Di Stasio, who has Cree heritage, was drawn to the Closing Ceremony kit which was designed in collaboration with Whistler-based artist Mason Mashon of Saddle Cree Nation. It features a unique illumination print that reflects the joy of our athlete’s spirit by interpreting signs of illumination in nature, like the northern lights.

“I’m Indigenous, so it was so cool to see an Indigenous designer included. I looked for it immediately when we walked in,” Di Stasio said.

Two of the collections Collector Pins were also designed in collaboration with Tsleil-Waututh Nation artist Ocean Hyland.

READ: Team Canada x lululemon athlete kit is designed to help athletes feel their best at Paris 2024 Games

Kim was drawn to the print on the Opening Ceremony kit. “When you look at the Opening Ceremony jacket from far away, it looks like a cool design, but when you go in close and actually look at the details, it’s like playing ‘Where’s Waldo’ because there’s all these different icons and so many layers to the design.” The Opening Ceremony kit features a one-of-a-kind print that celebrates the diversity of our country and interprets the art, architecture, and nature found throughout Canada. Each icon in the print –including a beaver and moose–is a small reminder of home and the nation that will be cheering Team Canada on every step of their journey to the Paris 2024 Games.

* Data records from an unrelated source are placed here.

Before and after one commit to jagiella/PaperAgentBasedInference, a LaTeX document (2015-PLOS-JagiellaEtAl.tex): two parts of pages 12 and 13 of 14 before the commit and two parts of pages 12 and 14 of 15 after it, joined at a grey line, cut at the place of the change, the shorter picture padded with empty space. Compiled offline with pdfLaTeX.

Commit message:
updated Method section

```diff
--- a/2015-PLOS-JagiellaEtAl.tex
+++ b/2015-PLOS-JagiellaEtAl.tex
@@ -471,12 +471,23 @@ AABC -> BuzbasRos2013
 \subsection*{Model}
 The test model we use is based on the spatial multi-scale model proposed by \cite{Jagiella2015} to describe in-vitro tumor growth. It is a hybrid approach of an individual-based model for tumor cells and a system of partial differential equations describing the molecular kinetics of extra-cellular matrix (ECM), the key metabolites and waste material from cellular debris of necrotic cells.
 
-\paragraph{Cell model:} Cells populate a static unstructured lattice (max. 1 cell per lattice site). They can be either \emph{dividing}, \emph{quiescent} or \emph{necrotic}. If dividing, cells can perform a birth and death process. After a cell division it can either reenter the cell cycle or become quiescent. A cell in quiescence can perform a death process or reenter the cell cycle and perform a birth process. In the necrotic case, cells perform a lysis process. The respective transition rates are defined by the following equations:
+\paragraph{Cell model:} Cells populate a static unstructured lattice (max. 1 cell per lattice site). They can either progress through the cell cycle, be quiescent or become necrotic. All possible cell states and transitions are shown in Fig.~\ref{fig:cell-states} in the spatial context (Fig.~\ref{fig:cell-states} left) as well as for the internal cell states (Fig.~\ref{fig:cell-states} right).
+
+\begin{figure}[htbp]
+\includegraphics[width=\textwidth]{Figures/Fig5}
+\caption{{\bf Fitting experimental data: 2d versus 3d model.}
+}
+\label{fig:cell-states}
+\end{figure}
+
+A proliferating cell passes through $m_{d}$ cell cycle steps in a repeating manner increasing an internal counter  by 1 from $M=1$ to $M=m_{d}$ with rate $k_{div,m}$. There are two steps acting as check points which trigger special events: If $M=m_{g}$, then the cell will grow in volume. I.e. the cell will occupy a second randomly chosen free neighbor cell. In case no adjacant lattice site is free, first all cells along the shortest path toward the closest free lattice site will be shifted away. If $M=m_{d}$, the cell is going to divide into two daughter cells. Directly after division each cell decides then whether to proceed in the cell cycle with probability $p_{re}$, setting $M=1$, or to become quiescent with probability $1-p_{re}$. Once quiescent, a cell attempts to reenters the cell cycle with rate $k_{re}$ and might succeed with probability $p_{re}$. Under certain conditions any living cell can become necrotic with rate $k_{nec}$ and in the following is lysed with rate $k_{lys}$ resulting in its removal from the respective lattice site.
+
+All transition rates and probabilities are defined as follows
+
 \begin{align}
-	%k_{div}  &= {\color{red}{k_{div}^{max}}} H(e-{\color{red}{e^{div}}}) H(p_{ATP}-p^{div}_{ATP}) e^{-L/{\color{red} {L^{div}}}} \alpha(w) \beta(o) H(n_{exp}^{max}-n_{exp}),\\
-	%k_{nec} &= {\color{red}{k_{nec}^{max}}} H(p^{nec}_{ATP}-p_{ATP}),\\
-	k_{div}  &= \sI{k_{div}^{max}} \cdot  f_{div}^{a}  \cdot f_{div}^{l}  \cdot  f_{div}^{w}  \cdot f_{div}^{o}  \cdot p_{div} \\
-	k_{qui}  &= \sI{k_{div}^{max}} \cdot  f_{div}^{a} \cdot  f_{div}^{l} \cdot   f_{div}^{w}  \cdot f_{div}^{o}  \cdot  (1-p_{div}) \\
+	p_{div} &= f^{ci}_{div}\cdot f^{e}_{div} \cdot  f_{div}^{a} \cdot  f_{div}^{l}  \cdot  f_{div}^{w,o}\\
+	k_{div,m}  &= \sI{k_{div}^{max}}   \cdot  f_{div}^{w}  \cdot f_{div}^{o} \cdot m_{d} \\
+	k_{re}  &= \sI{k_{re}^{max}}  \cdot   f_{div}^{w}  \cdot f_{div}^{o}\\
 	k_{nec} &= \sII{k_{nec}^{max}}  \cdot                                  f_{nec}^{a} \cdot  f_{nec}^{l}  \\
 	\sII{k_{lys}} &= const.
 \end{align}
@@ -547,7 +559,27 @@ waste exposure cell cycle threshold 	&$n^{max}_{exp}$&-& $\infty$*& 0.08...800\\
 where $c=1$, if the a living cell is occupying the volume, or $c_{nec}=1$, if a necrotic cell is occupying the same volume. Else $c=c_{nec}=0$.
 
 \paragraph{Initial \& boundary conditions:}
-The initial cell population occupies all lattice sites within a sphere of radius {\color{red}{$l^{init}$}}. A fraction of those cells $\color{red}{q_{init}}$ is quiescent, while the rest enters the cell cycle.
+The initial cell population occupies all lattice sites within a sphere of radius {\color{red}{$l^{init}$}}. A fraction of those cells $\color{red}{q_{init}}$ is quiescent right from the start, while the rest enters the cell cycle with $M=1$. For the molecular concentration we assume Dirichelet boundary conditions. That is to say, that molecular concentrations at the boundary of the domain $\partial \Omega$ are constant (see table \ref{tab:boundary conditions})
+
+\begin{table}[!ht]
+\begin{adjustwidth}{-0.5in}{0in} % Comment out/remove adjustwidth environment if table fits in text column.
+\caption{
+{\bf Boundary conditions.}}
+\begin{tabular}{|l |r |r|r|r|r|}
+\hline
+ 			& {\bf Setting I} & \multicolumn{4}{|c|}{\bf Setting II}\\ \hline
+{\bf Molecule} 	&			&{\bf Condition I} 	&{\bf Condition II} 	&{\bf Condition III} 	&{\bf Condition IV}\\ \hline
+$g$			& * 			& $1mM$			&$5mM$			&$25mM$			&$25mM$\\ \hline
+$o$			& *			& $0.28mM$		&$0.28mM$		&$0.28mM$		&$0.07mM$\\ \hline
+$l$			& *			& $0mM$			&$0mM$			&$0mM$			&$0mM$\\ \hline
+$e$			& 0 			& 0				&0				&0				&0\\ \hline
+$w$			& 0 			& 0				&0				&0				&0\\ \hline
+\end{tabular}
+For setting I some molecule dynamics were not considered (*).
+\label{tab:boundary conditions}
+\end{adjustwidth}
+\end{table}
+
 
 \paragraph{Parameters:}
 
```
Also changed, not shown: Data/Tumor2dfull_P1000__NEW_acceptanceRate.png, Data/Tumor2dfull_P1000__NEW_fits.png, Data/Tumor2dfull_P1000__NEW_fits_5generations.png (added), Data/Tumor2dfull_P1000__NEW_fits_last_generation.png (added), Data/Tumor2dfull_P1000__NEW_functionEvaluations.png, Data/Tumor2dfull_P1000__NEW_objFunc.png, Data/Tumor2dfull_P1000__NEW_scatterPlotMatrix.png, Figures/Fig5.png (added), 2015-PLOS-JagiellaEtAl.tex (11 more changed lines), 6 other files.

“All the colours of the kit are fantastic,” says artistic gymnast Felix Dolci, “It really represents Canada, but it also stands out. I think it’s going to be easy to spot that we’re Team Canada, when you see it from a distance.”

Sarah Douglas models the Team Canada x lululemon Closing Ceremony outfit. Photo by Thomas Skrlj/COC.

For diver Nathan Zsombor-Murray, his favourite design element is a bit simpler, but undeniably essential–that everything in the kit feels like something he could actually work out in.

Future Legacy Feels

At the heart of the collection is the Team Canada x lululemon Future Legacy items designed for the Paris 2024 Games. The collection includes the Team Canada Future Legacy Mini Belt Bag, Team Canada Future Legacy Ball Cap, and Team Canada Future Legacy Scarf. Ten percent of sales from Future Legacy products go directly to the Canadian Olympic Foundation and Paralympic Foundation of Canada, which helps Canadian athletes access the resources, equipment, and funding they need to experience the power of sport—from dreams, to podium, and beyond.

Mitchell says it’s a great feeling as a member of Team Canada to spot Future Legacy items out in the wild. “I feel proud. They’re representing Team Canada, they’re proud to be Canadian and they’re part of the team. We’re all Team Canada. It’s a good feeling.”

Di Stasio agrees: “I feel like it makes it feel like a community thing. I’m Team Canada, and you’re Team Canada too.”

Pieces of the Team Canada x lululemon Collection are available now at, and more of the collection will drop in stores and online as we get closer to the Paris 2024 Games!